### Task description:
Filter the entries down to the lines holding "function", then copy those lines.

### Data for the task:
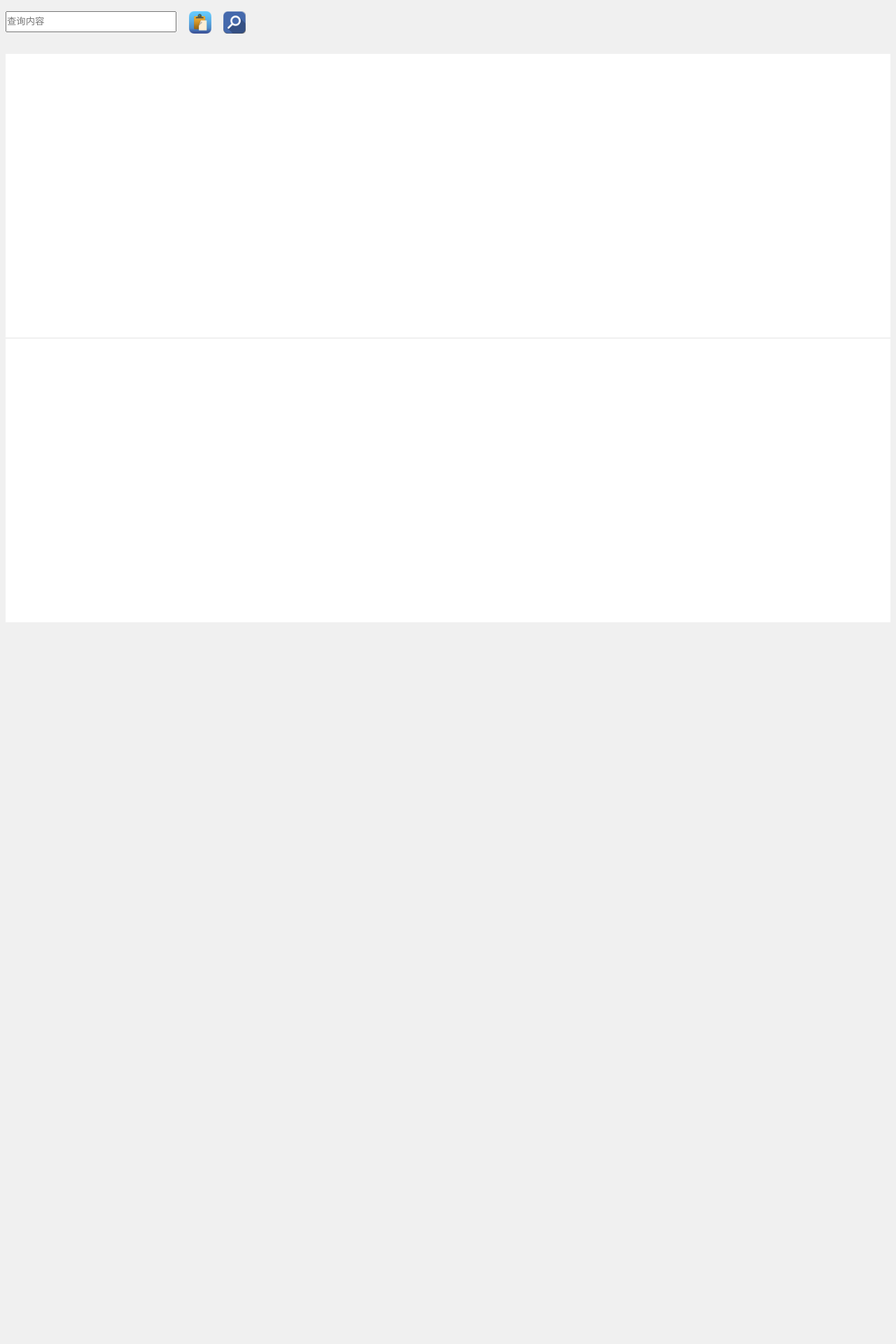
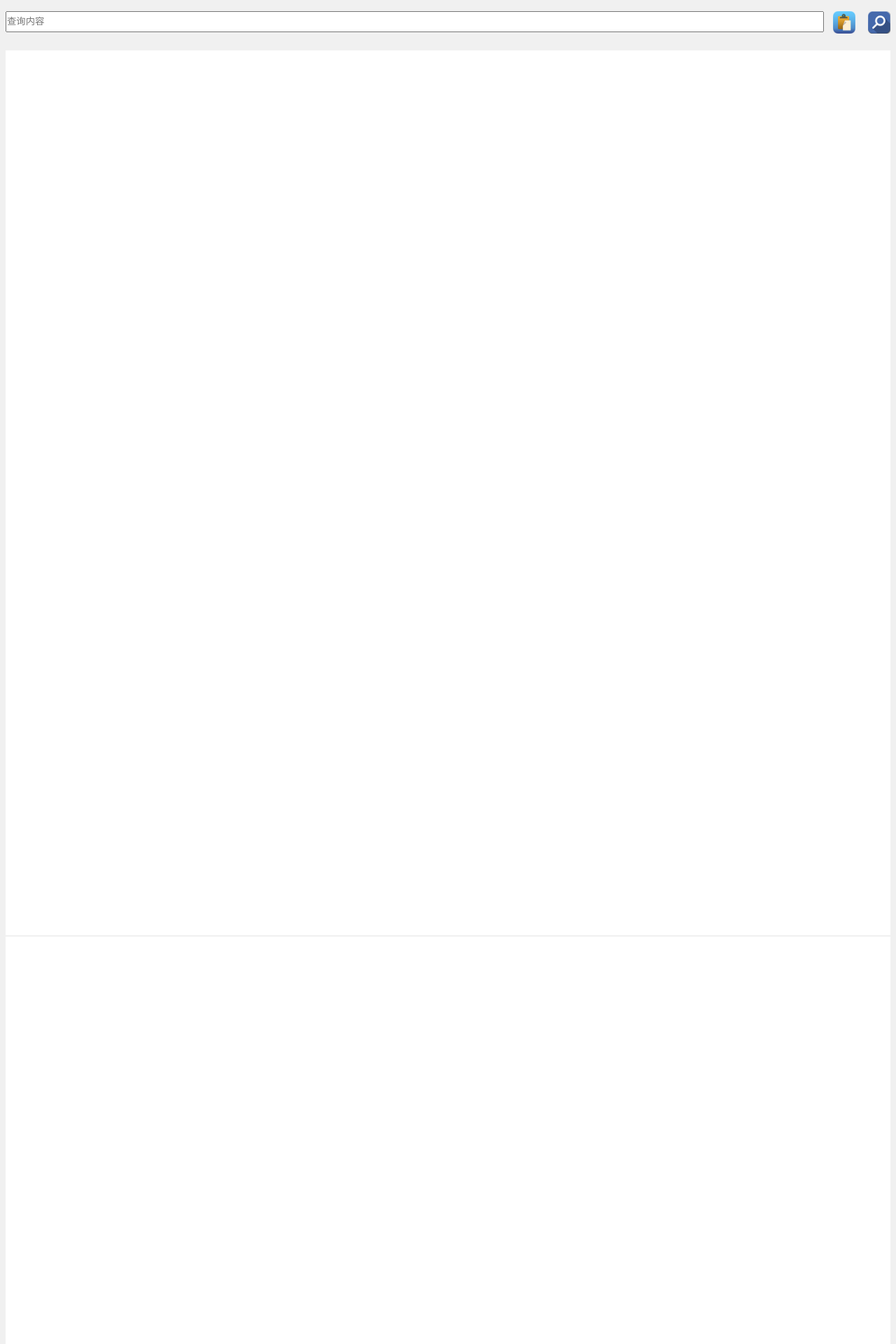
Before and after one commit to yangfan1122/docs, a Jekyll site: the page searcher/index.html, which Jekyll copies as it is, in a window 1280 px wide. Shown: the top 1920 px of the page at 70% size. Built offline with Jekyll 4.4.1, drawn with Linux system fonts in a browser that asks for light colours; before the commit the page ends 900 px from its top, so only the background shows below that.

Commit message:
update search bar

```diff
--- a/searcher/index.html
+++ b/searcher/index.html
@@ -1,8 +1,11 @@
 <!DOCTYPE html>
 <html lang="en">
 <head>
-  <meta charset="UTF-8">
-  <meta name="viewport" content="width=device-width, initial-scale=1" />
+  <meta charset="utf-8">
+  <meta name="viewport" content="width=device-width, initial-scale=1, user-scalable=0">
+  <meta name="apple-mobile-web-app-capable" content="yes">
+  <meta name="apple-mobile-web-app-status-bar-style" content="black">
+  <meta name="format-detection" content="telephone=no">
   <title>Searcher</title>
   <style>
     html, body {
@@ -19,22 +22,26 @@
     ul {
       display: flex;
       flex-direction: row;
+      justify-content: flex-end;
       padding: 0px;
-      height: 5vh;
+      height: 2.5rem;
     }
 
     li {
       list-style: none;
     }
+    li:first-child
+    {
+      width: 100%;
+    }
 
     input {
-      width: 15rem;
+      width: 100%;
       height: 1.6rem;
       padding: 0px;
     }
 
     .container {
-      height: 90vh;
     }
 
     .container-360 {
@@ -70,6 +78,10 @@
   const searchBtn = document.getElementById('search')
   pasteBtn.addEventListener('click', pasteHandler)
   searchBtn.addEventListener('click', searchHandler)
+
+  window.onload = function () {
+    container.style.height = document.body.clientWidth * 2 + 'px'
+  }
 
   function pasteHandler (event) {
     clean(1)
```
Also changed, not shown: other parts of searcher/index.html (+1 -0 lines).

### Solved problem:
+  window.onload = function () {
   function pasteHandler (event) {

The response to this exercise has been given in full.